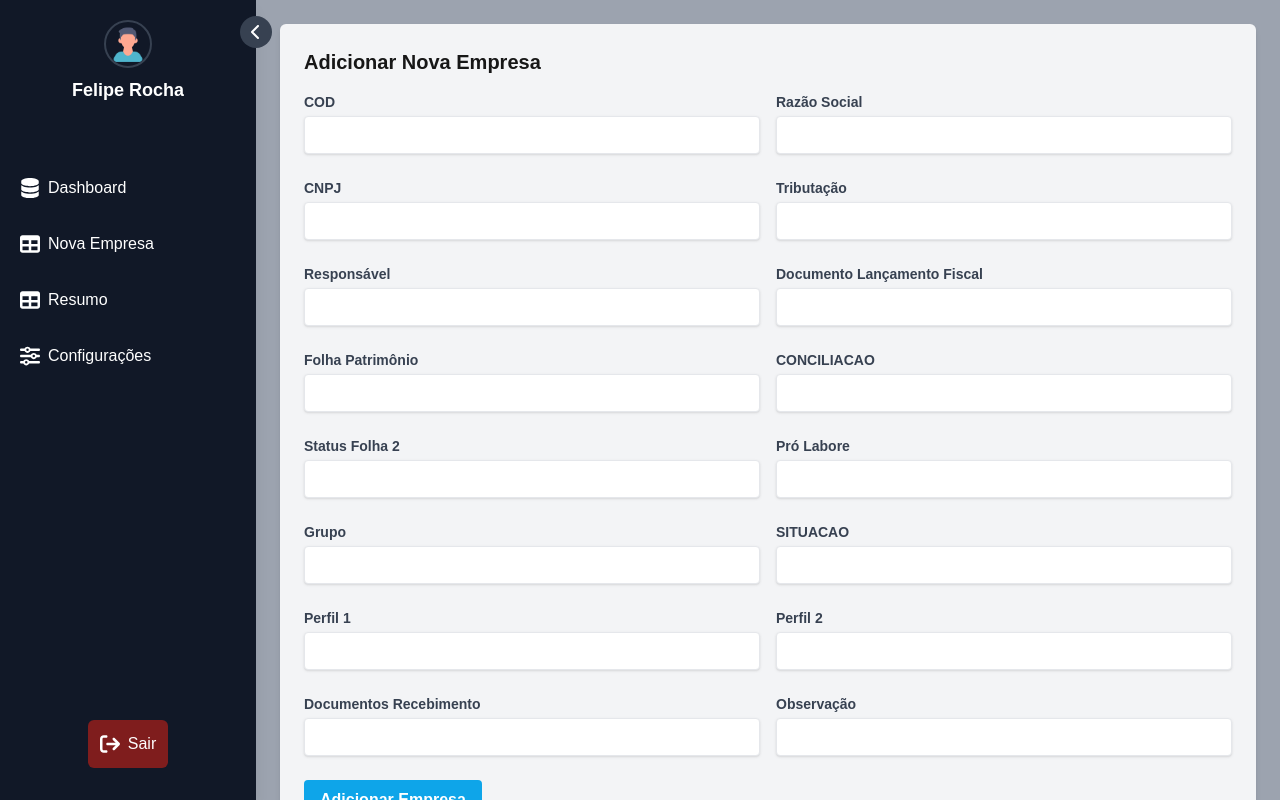
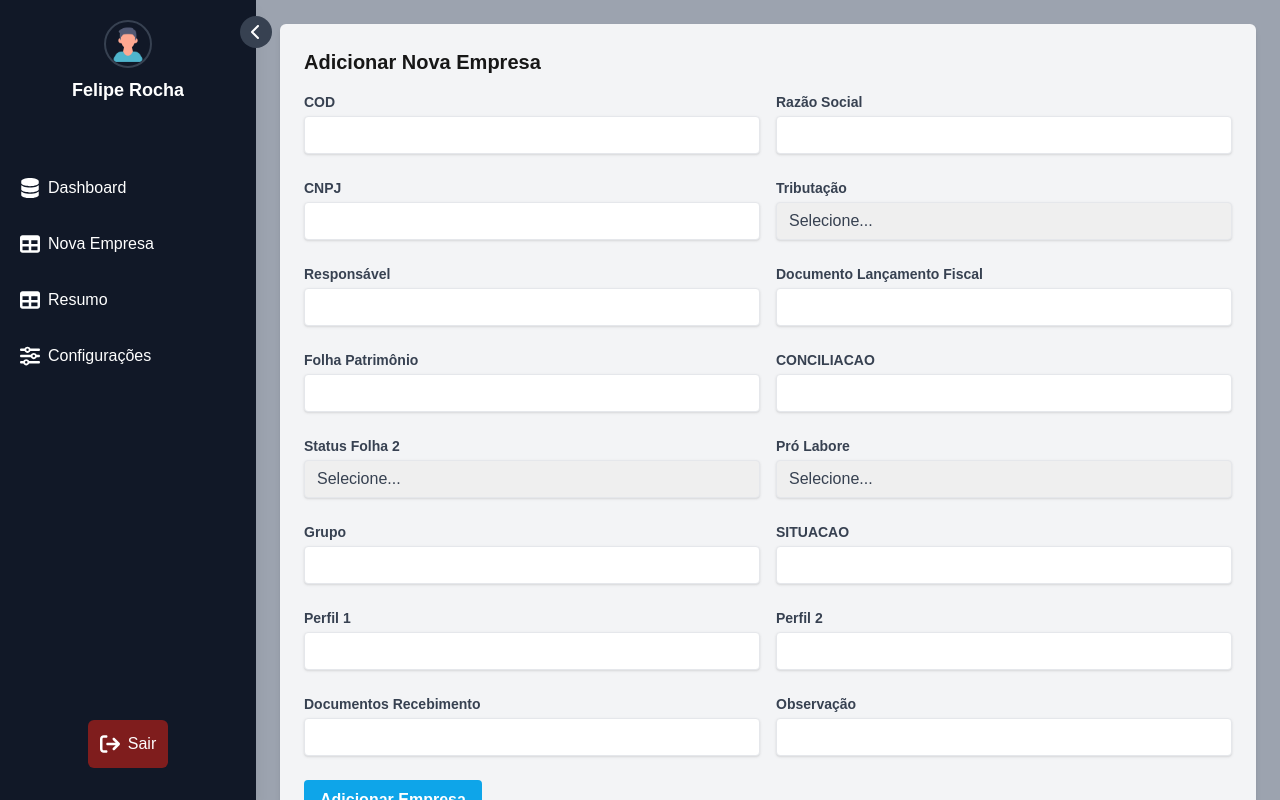
Before and after one commit to WesleyBartolomeu/app-authentication, a Next.js app: page /empresas/nova in a window 1280 px wide. Built offline with nearby package versions, Linux system fonts and the light colour scheme; no server answers.

Commit message:
Inicio Validaçao campos

```diff
--- a/app/empresas/nova/page.tsx
+++ b/app/empresas/nova/page.tsx
@@ -78,7 +78,17 @@ const NovaEmpresaPage = () => {
         </div>
         <div className="mb-2">
           <label htmlFor="TRIBUTACAO" className="block text-gray-700 text-sm font-bold mb-1">Tributação</label>
-          <input type="text" id="TRIBUTACAO" name="TRIBUTACAO" value={formData.TRIBUTACAO} onChange={handleChange} className="shadow appearance-none border rounded w-full py-2 px-3 text-gray-700 leading-tight focus:outline-none focus:shadow-outline" />
+          <select
+            id="TRIBUTACAO"
+            name="TRIBUTACAO"
+            value={formData.TRIBUTACAO}
+            onChange={handleChange}
+            className="shadow appearance-none border rounded w-full py-2 px-3 text-gray-700 leading-tight focus:outline-none focus:shadow-outline"
+          >
+            <option value="">Selecione...</option>
+            <option value="Simples Nacional">Simples Nacional</option>
+            <option value="Lucro Presumido">Lucro Presumido</option>
+        </select>
         </div>
         <div className="mb-2">
           <label htmlFor="RESPONSAVEL" className="block text-gray-700 text-sm font-bold mb-1">Responsável</label>
@@ -98,11 +108,31 @@ const NovaEmpresaPage = () => {
         </div>
         <div className="mb-2">
           <label htmlFor="STATUS_FOLHA" className="block text-gray-700 text-sm font-bold mb-1">Status Folha 2</label>
-          <input type="text" id="STATUS_FOLHA" name="STATUS_FOLHA" value={formData.STATUS_FOLHA} onChange={handleChange} className="shadow appearance-none border rounded w-full py-2 px-3 text-gray-700 leading-tight focus:outline-none focus:shadow-outline" />
+          <select
+            id="STATUS_FOLHA"
+            name="TSTATUS_FOLHA"
+            value={formData.STATUS_FOLHA}
+            onChange={handleChange}
+            className="shadow appearance-none border rounded w-full py-2 px-3 text-gray-700 leading-tight focus:outline-none focus:shadow-outline"
+          >
+            <option value="">Selecione...</option>
+            <option value="Simples Nacional">Ok</option>
+            <option value="Lucro Presumido">S/Mov</option>
+        </select>
         </div>
         <div className="mb-2">
           <label htmlFor="Pro Labore" className="block text-gray-700 text-sm font-bold mb-1">Pró Labore</label>
-          <input type="text" id="PRO_LABORE" name="PRO_LABORE" value={formData.PRO_LABORE} onChange={handleChange} className="shadow appearance-none border rounded w-full py-2 px-3 text-gray-700 leading-tight focus:outline-none focus:shadow-outline" />
+          <select
+            id="PRO_LABORE"
+            name="PRO_LABORE"
+            value={formData.PRO_LABORE}
+            onChange={handleChange}
+            className="shadow appearance-none border rounded w-full py-2 px-3 text-gray-700 leading-tight focus:outline-none focus:shadow-outline"
+          >
+            <option value="">Selecione...</option>
+            <option value="Simples Nacional">Sim</option>
+            <option value="Lucro Presumido">Nao</option>
+        </select>
         </div>
         <div className="mb-2">
           <label htmlFor="GRUPO" className="block text-gray-700 text-sm font-bold mb-1">Grupo</label>
```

-- WHAT IS BEING ASKED --
Whenever a picture appears in the listing, leave it out; copy everything else exactly.

-- RESPONSE FOR THIS EXERCISE --
Before and after one commit to WesleyBartolomeu/app-authentication, a Next.js app: page /empresas/nova in a window 1280 px wide. Built offline with nearby package versions, Linux system fonts and the light colour scheme; no server answers.

Commit message:
Inicio Validaçao campos

```diff
--- a/app/empresas/nova/page.tsx
+++ b/app/empresas/nova/page.tsx
@@ -78,7 +78,17 @@ const NovaEmpresaPage = () => {
         </div>
         <div className="mb-2">
           <label htmlFor="TRIBUTACAO" className="block text-gray-700 text-sm font-bold mb-1">Tributação</label>
-          <input type="text" id="TRIBUTACAO" name="TRIBUTACAO" value={formData.TRIBUTACAO} onChange={handleChange} className="shadow appearance-none border rounded w-full py-2 px-3 text-gray-700 leading-tight focus:outline-none focus:shadow-outline" />
+          <select
+            id="TRIBUTACAO"
+            name="TRIBUTACAO"
+            value={formData.TRIBUTACAO}
+            onChange={handleChange}
+            className="shadow appearance-none border rounded w-full py-2 px-3 text-gray-700 leading-tight focus:outline-none focus:shadow-outline"
+          >
+            <option value="">Selecione...</option>
+            <option value="Simples Nacional">Simples Nacional</option>
+            <option value="Lucro Presumido">Lucro Presumido</option>
+        </select>
         </div>
         <div className="mb-2">
           <label htmlFor="RESPONSAVEL" className="block text-gray-700 text-sm font-bold mb-1">Responsável</label>
@@ -98,11 +108,31 @@ const NovaEmpresaPage = () => {
         </div>
         <div className="mb-2">
           <label htmlFor="STATUS_FOLHA" className="block text-gray-700 text-sm font-bold mb-1">Status Folha 2</label>
-          <input type="text" id="STATUS_FOLHA" name="STATUS_FOLHA" value={formData.STATUS_FOLHA} onChange={handleChange} className="shadow appearance-none border rounded w-full py-2 px-3 text-gray-700 leading-tight focus:outline-none focus:shadow-outline" />
+          <select
+            id="STATUS_FOLHA"
+            name="TSTATUS_FOLHA"
+            value={formData.STATUS_FOLHA}
+            onChange={handleChange}
+            className="shadow appearance-none border rounded w-full py-2 px-3 text-gray-700 leading-tight focus:outline-none focus:shadow-outline"
+          >
+            <option value="">Selecione...</option>
+            <option value="Simples Nacional">Ok</option>
+            <option value="Lucro Presumido">S/Mov</option>
+        </select>
         </div>
         <div className="mb-2">
           <label htmlFor="Pro Labore" className="block text-gray-700 text-sm font-bold mb-1">Pró Labore</label>
-          <input type="text" id="PRO_LABORE" name="PRO_LABORE" value={formData.PRO_LABORE} onChange={handleChange} className="shadow appearance-none border rounded w-full py-2 px-3 text-gray-700 leading-tight focus:outline-none focus:shadow-outline" />
+          <select
+            id="PRO_LABORE"
+            name="PRO_LABORE"
+            value={formData.PRO_LABORE}
+            onChange={handleChange}
+            className="shadow appearance-none border rounded w-full py-2 px-3 text-gray-700 leading-tight focus:outline-none focus:shadow-outline"
+          >
+            <option value="">Selecione...</option>
+            <option value="Simples Nacional">Sim</option>
+            <option value="Lucro Presumido">Nao</option>
+        </select>
         </div>
         <div className="mb-2">
           <label htmlFor="GRUPO" className="block text-gray-700 text-sm font-bold mb-1">Grupo</label>
```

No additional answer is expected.